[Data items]

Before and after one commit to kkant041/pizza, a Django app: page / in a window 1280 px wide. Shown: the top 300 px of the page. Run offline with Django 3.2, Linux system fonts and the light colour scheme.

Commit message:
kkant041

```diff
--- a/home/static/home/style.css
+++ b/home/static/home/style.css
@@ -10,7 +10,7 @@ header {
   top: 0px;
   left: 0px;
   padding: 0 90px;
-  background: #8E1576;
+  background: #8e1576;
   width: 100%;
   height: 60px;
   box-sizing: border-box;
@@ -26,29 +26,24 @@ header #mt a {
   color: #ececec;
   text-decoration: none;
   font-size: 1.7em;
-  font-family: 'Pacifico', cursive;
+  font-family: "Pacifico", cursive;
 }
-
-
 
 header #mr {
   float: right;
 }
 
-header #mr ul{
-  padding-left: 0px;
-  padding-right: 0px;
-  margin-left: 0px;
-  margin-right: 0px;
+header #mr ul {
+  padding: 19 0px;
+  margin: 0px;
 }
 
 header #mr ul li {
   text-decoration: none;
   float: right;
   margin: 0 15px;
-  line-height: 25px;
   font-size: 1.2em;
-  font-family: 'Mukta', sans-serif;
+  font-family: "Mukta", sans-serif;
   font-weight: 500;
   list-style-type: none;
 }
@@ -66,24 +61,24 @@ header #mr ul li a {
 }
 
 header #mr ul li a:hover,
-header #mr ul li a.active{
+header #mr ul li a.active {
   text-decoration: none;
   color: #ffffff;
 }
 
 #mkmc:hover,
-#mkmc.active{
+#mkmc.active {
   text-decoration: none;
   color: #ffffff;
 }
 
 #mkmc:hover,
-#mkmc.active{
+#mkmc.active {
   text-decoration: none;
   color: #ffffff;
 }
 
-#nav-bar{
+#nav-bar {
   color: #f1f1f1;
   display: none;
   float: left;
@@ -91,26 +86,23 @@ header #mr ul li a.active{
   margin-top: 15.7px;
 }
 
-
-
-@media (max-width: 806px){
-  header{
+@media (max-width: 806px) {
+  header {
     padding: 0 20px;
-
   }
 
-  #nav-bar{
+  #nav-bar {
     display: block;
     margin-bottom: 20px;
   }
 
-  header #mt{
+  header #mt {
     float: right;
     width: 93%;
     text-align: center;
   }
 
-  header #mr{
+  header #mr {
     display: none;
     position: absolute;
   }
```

### Exercise requirements:
Only the number is needed here: how many lines in the data contain "style"?

### Response:
3